Problem description
Among the entries below, find the lines with the word "dart" and copy them.

Given records
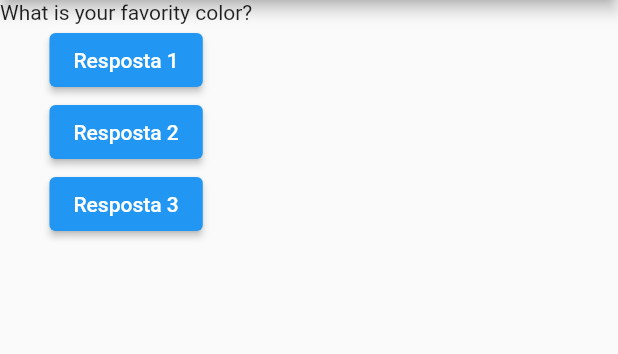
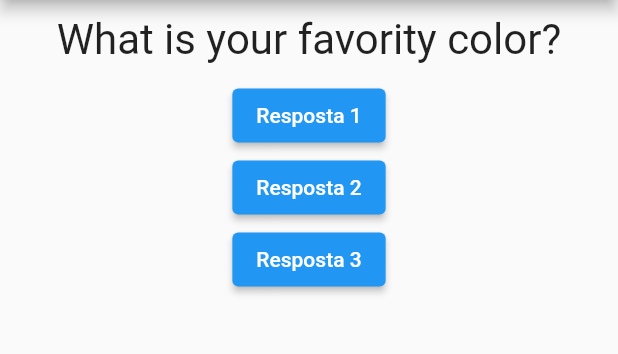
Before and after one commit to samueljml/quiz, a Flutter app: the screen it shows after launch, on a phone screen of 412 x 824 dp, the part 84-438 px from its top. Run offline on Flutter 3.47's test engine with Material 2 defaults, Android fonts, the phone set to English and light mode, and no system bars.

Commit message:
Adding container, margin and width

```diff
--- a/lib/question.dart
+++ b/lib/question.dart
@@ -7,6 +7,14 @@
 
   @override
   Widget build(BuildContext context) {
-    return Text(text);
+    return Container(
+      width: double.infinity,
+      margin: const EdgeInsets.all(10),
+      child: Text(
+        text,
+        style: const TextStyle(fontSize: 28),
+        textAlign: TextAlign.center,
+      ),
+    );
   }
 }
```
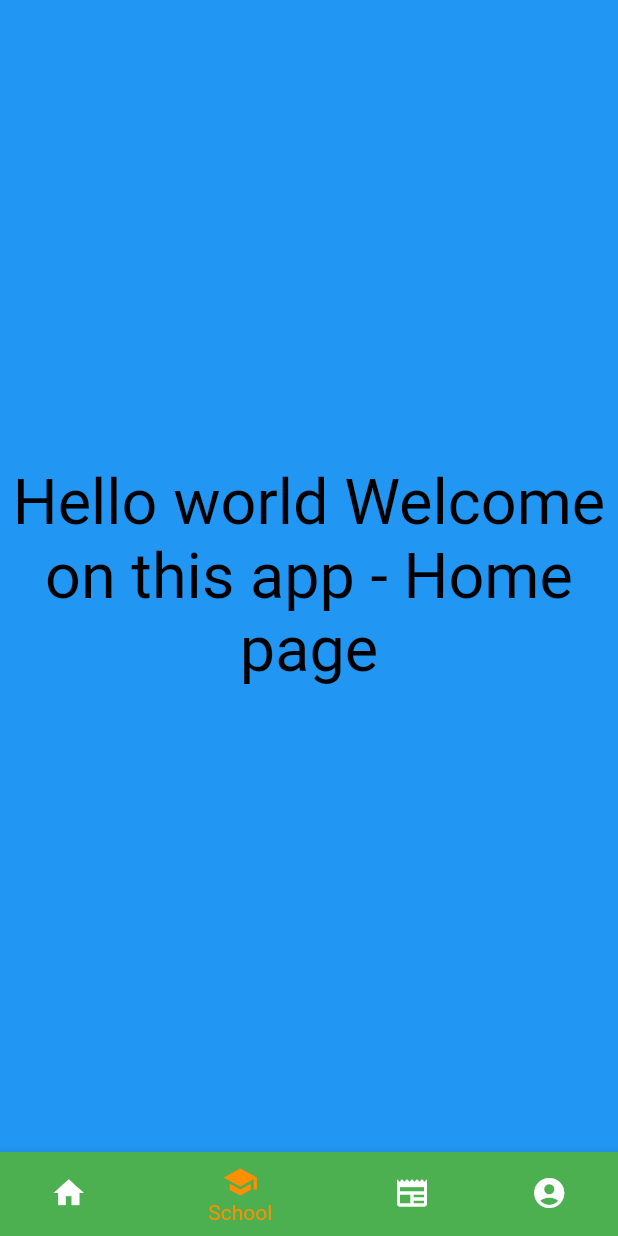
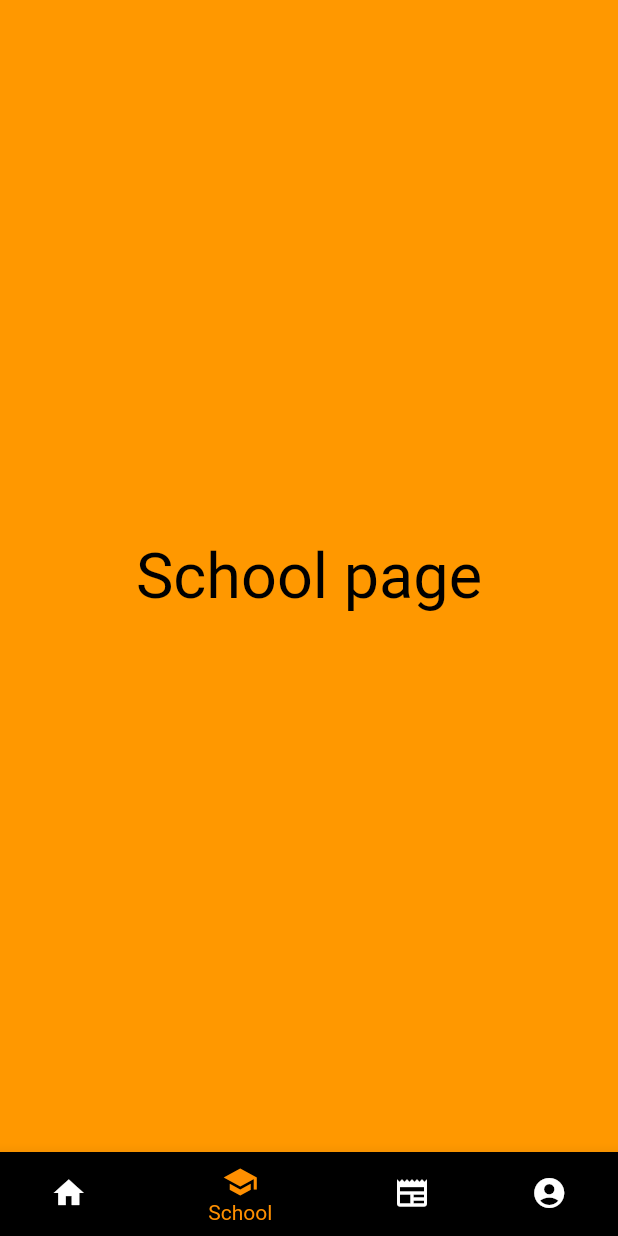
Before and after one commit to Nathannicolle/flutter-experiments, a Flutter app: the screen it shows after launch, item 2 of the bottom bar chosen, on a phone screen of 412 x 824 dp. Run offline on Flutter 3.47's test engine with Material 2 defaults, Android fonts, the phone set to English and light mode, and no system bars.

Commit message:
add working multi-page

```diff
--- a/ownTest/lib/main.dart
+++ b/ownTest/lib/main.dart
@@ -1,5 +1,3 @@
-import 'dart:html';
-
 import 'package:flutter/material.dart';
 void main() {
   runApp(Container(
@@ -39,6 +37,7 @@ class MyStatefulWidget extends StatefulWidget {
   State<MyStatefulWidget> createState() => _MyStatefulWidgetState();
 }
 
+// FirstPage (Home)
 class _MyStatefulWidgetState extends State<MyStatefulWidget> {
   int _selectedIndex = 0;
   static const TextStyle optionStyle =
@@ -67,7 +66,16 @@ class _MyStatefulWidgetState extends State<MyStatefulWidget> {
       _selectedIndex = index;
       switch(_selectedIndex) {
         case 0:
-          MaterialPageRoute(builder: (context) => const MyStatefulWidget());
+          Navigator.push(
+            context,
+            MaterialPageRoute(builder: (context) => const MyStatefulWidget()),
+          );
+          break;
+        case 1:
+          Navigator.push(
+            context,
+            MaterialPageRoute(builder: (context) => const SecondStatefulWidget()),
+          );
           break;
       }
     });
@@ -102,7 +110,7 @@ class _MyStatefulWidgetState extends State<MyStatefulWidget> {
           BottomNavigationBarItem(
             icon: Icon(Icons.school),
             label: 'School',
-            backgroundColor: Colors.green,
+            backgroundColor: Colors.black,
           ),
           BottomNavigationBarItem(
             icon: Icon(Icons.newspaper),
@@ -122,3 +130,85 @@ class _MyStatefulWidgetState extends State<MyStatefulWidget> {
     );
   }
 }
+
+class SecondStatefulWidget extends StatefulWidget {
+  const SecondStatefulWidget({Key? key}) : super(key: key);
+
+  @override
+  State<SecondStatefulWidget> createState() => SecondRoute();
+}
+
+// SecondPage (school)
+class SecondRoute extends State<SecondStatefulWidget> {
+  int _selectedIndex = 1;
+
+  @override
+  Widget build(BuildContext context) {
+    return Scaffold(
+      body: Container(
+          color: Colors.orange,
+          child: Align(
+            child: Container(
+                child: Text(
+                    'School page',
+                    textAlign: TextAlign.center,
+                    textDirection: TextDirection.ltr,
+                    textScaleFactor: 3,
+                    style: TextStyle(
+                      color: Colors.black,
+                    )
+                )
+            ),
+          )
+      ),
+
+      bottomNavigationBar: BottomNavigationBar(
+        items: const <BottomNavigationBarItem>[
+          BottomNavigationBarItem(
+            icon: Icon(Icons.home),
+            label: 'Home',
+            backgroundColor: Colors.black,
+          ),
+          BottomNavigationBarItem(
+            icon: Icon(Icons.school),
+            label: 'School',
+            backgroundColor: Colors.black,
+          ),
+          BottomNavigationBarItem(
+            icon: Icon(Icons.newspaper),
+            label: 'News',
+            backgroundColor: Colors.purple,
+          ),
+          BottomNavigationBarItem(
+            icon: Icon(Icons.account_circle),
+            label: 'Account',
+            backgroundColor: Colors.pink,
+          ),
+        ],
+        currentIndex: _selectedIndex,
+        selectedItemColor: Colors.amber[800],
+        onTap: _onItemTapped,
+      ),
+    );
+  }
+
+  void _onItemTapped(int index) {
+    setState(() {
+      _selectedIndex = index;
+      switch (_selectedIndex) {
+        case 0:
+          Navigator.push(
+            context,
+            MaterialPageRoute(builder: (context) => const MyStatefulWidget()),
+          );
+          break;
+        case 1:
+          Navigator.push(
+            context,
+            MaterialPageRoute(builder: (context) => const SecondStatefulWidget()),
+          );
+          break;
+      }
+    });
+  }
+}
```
---
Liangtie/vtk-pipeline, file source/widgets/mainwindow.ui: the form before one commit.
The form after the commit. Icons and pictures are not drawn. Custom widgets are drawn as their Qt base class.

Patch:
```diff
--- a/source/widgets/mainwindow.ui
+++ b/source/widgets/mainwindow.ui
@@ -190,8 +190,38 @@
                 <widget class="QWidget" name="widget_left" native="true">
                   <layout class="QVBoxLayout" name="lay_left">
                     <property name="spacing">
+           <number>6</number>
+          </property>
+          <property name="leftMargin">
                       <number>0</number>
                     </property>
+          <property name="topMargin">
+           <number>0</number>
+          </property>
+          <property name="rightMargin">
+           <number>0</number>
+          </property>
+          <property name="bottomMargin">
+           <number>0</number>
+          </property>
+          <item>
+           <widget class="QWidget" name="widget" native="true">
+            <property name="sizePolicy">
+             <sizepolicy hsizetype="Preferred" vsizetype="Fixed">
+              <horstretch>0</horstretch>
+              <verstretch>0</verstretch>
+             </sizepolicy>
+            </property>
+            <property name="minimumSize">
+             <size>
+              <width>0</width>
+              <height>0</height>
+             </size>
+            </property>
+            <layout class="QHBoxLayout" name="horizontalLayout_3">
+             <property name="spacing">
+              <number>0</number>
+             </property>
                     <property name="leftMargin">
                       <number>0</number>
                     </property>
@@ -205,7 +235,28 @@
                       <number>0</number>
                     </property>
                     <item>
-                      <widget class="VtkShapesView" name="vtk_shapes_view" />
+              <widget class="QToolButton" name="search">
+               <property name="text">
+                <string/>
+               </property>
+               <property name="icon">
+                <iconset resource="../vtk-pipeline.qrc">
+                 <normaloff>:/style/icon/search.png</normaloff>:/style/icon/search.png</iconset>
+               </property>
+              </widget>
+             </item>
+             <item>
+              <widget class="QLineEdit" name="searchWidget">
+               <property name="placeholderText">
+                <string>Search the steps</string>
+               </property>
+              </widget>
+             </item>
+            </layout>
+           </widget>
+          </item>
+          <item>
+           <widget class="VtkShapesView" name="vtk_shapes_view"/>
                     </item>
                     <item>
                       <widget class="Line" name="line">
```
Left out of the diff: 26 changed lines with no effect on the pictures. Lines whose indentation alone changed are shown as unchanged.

Written solution
--- a/lib/question.dart
+++ b/lib/question.dart
--- a/ownTest/lib/main.dart
+++ b/ownTest/lib/main.dart
-import 'dart:html';
 import 'package:flutter/material.dart';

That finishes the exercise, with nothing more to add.